[Web document revisions]
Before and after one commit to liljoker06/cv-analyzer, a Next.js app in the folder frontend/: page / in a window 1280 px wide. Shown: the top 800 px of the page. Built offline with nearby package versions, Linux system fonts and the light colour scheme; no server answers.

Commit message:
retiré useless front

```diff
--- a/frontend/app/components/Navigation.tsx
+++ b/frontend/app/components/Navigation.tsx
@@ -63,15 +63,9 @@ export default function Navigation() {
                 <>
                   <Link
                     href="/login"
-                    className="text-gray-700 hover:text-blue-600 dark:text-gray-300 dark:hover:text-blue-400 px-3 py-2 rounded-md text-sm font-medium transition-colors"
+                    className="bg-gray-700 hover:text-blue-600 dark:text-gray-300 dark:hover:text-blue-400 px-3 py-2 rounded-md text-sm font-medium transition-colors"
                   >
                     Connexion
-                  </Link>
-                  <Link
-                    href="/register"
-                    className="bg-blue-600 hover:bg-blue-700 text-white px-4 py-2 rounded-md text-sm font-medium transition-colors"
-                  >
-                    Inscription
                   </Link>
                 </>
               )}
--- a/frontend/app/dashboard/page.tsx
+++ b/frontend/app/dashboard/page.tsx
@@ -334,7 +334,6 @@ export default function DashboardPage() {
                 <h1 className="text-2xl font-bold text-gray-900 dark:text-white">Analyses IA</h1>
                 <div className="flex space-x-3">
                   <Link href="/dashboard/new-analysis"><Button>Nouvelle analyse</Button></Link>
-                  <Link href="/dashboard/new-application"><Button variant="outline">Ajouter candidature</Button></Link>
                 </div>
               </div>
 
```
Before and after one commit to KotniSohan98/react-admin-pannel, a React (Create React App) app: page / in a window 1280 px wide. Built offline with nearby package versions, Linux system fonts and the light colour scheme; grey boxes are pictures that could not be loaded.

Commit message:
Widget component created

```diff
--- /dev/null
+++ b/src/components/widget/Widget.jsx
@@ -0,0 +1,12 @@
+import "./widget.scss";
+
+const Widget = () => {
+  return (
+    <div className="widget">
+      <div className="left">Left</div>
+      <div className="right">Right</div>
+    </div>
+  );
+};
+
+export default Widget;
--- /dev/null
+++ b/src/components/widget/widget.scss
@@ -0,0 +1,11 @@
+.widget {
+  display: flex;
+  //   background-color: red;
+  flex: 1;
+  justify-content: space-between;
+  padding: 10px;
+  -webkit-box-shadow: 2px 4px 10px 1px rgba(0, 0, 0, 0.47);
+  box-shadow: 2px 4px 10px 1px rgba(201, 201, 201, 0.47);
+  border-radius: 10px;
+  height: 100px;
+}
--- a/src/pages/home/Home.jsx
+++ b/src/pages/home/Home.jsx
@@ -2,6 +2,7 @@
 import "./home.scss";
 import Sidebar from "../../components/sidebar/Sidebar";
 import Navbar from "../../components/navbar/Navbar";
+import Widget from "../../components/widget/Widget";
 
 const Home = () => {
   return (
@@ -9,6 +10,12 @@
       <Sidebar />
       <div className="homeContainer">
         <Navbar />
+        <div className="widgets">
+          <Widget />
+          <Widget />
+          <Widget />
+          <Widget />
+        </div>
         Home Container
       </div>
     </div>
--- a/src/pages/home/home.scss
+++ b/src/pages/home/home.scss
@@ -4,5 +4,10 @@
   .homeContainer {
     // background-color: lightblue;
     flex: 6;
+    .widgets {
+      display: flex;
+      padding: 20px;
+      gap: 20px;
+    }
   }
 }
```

* **The problem**:
Could you write out all of the entries precisely as they stand?

* **Written solution**:
Before and after one commit to liljoker06/cv-analyzer, a Next.js app in the folder frontend/: page / in a window 1280 px wide. Shown: the top 800 px of the page. Built offline with nearby package versions, Linux system fonts and the light colour scheme; no server answers.

Commit message:
retiré useless front

```diff
--- a/frontend/app/components/Navigation.tsx
+++ b/frontend/app/components/Navigation.tsx
@@ -63,15 +63,9 @@ export default function Navigation() {
                 <>
                   <Link
                     href="/login"
-                    className="text-gray-700 hover:text-blue-600 dark:text-gray-300 dark:hover:text-blue-400 px-3 py-2 rounded-md text-sm font-medium transition-colors"
+                    className="bg-gray-700 hover:text-blue-600 dark:text-gray-300 dark:hover:text-blue-400 px-3 py-2 rounded-md text-sm font-medium transition-colors"
                   >
                     Connexion
-                  </Link>
-                  <Link
-                    href="/register"
-                    className="bg-blue-600 hover:bg-blue-700 text-white px-4 py-2 rounded-md text-sm font-medium transition-colors"
-                  >
-                    Inscription
                   </Link>
                 </>
               )}
--- a/frontend/app/dashboard/page.tsx
+++ b/frontend/app/dashboard/page.tsx
@@ -334,7 +334,6 @@ export default function DashboardPage() {
                 <h1 className="text-2xl font-bold text-gray-900 dark:text-white">Analyses IA</h1>
                 <div className="flex space-x-3">
                   <Link href="/dashboard/new-analysis"><Button>Nouvelle analyse</Button></Link>
-                  <Link href="/dashboard/new-application"><Button variant="outline">Ajouter candidature</Button></Link>
                 </div>
               </div>
 
```
Before and after one commit to KotniSohan98/react-admin-pannel, a React (Create React App) app: page / in a window 1280 px wide. Built offline with nearby package versions, Linux system fonts and the light colour scheme; grey boxes are pictures that could not be loaded.

Commit message:
Widget component created

```diff
--- /dev/null
+++ b/src/components/widget/Widget.jsx
@@ -0,0 +1,12 @@
+import "./widget.scss";
+
+const Widget = () => {
+  return (
+    <div className="widget">
+      <div className="left">Left</div>
+      <div className="right">Right</div>
+    </div>
+  );
+};
+
+export default Widget;
--- /dev/null
+++ b/src/components/widget/widget.scss
@@ -0,0 +1,11 @@
+.widget {
+  display: flex;
+  //   background-color: red;
+  flex: 1;
+  justify-content: space-between;
+  padding: 10px;
+  -webkit-box-shadow: 2px 4px 10px 1px rgba(0, 0, 0, 0.47);
+  box-shadow: 2px 4px 10px 1px rgba(201, 201, 201, 0.47);
+  border-radius: 10px;
+  height: 100px;
+}
--- a/src/pages/home/Home.jsx
+++ b/src/pages/home/Home.jsx
@@ -2,6 +2,7 @@
 import "./home.scss";
 import Sidebar from "../../components/sidebar/Sidebar";
 import Navbar from "../../components/navbar/Navbar";
+import Widget from "../../components/widget/Widget";
 
 const Home = () => {
   return (
@@ -9,6 +10,12 @@
       <Sidebar />
       <div className="homeContainer">
         <Navbar />
+        <div className="widgets">
+          <Widget />
+          <Widget />
+          <Widget />
+          <Widget />
+        </div>
         Home Container
       </div>
     </div>
--- a/src/pages/home/home.scss
+++ b/src/pages/home/home.scss
@@ -4,5 +4,10 @@
   .homeContainer {
     // background-color: lightblue;
     flex: 6;
+    .widgets {
+      display: flex;
+      padding: 20px;
+      gap: 20px;
+    }
   }
 }
```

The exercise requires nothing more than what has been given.